#### [Your goal]
Since each line must match the original, copy out the records with no differences at all.

BEGIN Data listing

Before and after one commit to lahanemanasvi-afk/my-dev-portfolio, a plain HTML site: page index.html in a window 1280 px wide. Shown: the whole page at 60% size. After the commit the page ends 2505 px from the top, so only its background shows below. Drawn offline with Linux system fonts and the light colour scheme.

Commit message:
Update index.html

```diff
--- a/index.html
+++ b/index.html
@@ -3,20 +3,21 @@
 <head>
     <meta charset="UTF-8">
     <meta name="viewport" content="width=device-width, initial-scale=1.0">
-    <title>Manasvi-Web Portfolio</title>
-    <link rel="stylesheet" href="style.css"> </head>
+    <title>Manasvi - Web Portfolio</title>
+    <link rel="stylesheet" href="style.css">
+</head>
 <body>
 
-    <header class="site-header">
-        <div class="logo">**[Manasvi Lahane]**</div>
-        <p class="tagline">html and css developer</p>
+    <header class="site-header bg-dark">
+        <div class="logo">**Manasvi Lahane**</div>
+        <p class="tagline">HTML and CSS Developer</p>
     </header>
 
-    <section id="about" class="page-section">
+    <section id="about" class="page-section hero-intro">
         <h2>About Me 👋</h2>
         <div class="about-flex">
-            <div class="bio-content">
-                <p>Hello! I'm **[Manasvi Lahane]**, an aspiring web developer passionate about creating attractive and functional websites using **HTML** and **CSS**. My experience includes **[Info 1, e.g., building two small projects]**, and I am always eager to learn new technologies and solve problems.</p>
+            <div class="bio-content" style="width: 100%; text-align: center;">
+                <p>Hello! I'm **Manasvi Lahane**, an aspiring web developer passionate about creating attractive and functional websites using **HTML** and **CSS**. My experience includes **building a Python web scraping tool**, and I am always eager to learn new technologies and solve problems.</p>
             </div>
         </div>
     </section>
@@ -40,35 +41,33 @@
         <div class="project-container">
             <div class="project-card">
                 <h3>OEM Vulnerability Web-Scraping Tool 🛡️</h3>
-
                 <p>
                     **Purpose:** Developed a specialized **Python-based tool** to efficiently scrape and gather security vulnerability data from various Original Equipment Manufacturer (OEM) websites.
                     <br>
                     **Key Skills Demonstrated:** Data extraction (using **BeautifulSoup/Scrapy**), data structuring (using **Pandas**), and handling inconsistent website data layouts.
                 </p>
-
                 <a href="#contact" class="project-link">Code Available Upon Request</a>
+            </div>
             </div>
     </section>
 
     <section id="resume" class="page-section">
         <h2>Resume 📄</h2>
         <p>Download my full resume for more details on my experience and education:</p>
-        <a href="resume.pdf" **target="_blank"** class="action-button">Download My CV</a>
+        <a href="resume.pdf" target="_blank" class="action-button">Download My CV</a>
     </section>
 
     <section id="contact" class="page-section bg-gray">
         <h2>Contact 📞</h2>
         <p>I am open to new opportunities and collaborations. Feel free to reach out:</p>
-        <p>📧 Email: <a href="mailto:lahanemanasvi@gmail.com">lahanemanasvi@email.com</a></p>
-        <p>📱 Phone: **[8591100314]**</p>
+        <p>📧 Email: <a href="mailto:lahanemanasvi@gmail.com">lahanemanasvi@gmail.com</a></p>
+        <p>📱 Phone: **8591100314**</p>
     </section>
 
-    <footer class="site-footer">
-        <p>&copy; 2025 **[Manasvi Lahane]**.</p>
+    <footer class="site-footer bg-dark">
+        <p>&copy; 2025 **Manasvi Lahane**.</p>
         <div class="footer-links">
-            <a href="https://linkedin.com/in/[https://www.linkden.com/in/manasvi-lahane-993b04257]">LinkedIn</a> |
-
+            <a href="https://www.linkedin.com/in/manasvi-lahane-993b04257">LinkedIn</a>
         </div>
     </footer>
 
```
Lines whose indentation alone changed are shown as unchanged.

END Data listing

#### [Written answer]
Before and after one commit to lahanemanasvi-afk/my-dev-portfolio, a plain HTML site: page index.html in a window 1280 px wide. Shown: the whole page at 60% size. After the commit the page ends 2505 px from the top, so only its background shows below. Drawn offline with Linux system fonts and the light colour scheme.

Commit message:
Update index.html

```diff
--- a/index.html
+++ b/index.html
@@ -3,20 +3,21 @@
 <head>
     <meta charset="UTF-8">
     <meta name="viewport" content="width=device-width, initial-scale=1.0">
-    <title>Manasvi-Web Portfolio</title>
-    <link rel="stylesheet" href="style.css"> </head>
+    <title>Manasvi - Web Portfolio</title>
+    <link rel="stylesheet" href="style.css">
+</head>
 <body>
 
-    <header class="site-header">
-        <div class="logo">**[Manasvi Lahane]**</div>
-        <p class="tagline">html and css developer</p>
+    <header class="site-header bg-dark">
+        <div class="logo">**Manasvi Lahane**</div>
+        <p class="tagline">HTML and CSS Developer</p>
     </header>
 
-    <section id="about" class="page-section">
+    <section id="about" class="page-section hero-intro">
         <h2>About Me 👋</h2>
         <div class="about-flex">
-            <div class="bio-content">
-                <p>Hello! I'm **[Manasvi Lahane]**, an aspiring web developer passionate about creating attractive and functional websites using **HTML** and **CSS**. My experience includes **[Info 1, e.g., building two small projects]**, and I am always eager to learn new technologies and solve problems.</p>
+            <div class="bio-content" style="width: 100%; text-align: center;">
+                <p>Hello! I'm **Manasvi Lahane**, an aspiring web developer passionate about creating attractive and functional websites using **HTML** and **CSS**. My experience includes **building a Python web scraping tool**, and I am always eager to learn new technologies and solve problems.</p>
             </div>
         </div>
     </section>
@@ -40,35 +41,33 @@
         <div class="project-container">
             <div class="project-card">
                 <h3>OEM Vulnerability Web-Scraping Tool 🛡️</h3>
-
                 <p>
                     **Purpose:** Developed a specialized **Python-based tool** to efficiently scrape and gather security vulnerability data from various Original Equipment Manufacturer (OEM) websites.
                     <br>
                     **Key Skills Demonstrated:** Data extraction (using **BeautifulSoup/Scrapy**), data structuring (using **Pandas**), and handling inconsistent website data layouts.
                 </p>
-
                 <a href="#contact" class="project-link">Code Available Upon Request</a>
+            </div>
             </div>
     </section>
 
     <section id="resume" class="page-section">
         <h2>Resume 📄</h2>
         <p>Download my full resume for more details on my experience and education:</p>
-        <a href="resume.pdf" **target="_blank"** class="action-button">Download My CV</a>
+        <a href="resume.pdf" target="_blank" class="action-button">Download My CV</a>
     </section>
 
     <section id="contact" class="page-section bg-gray">
         <h2>Contact 📞</h2>
         <p>I am open to new opportunities and collaborations. Feel free to reach out:</p>
-        <p>📧 Email: <a href="mailto:lahanemanasvi@gmail.com">lahanemanasvi@email.com</a></p>
-        <p>📱 Phone: **[8591100314]**</p>
+        <p>📧 Email: <a href="mailto:lahanemanasvi@gmail.com">lahanemanasvi@gmail.com</a></p>
+        <p>📱 Phone: **8591100314**</p>
     </section>
 
-    <footer class="site-footer">
-        <p>&copy; 2025 **[Manasvi Lahane]**.</p>
+    <footer class="site-footer bg-dark">
+        <p>&copy; 2025 **Manasvi Lahane**.</p>
         <div class="footer-links">
-            <a href="https://linkedin.com/in/[https://www.linkden.com/in/manasvi-lahane-993b04257]">LinkedIn</a> |
-
+            <a href="https://www.linkedin.com/in/manasvi-lahane-993b04257">LinkedIn</a>
         </div>
     </footer>
 
```
Lines whose indentation alone changed are shown as unchanged.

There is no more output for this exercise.